Rather like his unexpected decision two years ago to withdraw from the Regional Comprehensive Economic Partnership (RCEP) talks over concerns that the deal would lead to unfavourable trade imbalances, Indian Prime Minister Narendra Modi's announcement to repeal three farm laws that were pushed through Parliament last year came as a surprise. Taken together, the three laws changed decades-old rules around the sale, pricing and storage of farm produce - rules that also exposed farmers to the free market. The laws also aimed to limit distortions that incentivised farmers to continue with unproductive cultivation at a steep cost to the environment. Even Mr Modi's critics acknowledged that the reforms were overdue.
That said, two-thirds of India live in the countryside, the nation is a populist democracy, and the laws hurt the income and interests of a vocal section of wealthy peasants and middlemen. The speed with which the government passed the Bills using its massive majority, and its failure to prepare the ground for the new rules aroused suspicions of bad intent, and provided fodder for the opposition mill. A minister from a key coalition partner that represents Sikhs resigned, and resistance mounted.
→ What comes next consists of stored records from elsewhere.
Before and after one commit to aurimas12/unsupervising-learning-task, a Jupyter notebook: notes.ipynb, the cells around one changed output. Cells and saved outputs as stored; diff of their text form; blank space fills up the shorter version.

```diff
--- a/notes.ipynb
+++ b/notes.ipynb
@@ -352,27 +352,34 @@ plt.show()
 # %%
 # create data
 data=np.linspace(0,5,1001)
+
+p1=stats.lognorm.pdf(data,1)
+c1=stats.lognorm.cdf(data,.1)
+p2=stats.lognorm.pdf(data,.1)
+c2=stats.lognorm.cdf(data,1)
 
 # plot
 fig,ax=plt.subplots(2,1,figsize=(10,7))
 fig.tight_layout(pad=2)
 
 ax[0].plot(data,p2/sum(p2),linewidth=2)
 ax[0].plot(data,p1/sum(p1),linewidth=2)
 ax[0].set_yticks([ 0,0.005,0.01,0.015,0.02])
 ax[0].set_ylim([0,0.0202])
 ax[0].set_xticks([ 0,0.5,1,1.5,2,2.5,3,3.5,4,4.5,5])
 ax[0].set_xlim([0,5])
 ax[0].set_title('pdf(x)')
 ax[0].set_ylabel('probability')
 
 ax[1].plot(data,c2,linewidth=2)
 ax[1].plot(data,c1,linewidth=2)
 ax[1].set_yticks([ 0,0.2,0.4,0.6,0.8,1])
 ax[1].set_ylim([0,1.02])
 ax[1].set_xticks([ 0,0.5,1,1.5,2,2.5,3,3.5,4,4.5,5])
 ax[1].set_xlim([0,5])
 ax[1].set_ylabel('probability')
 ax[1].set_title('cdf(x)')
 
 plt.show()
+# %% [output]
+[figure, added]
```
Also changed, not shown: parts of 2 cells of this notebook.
Through the waves of the Covid-19 pandemic and the harsh North Indian winter, protesters who marched and camped out on New Delhi's outskirts held firm.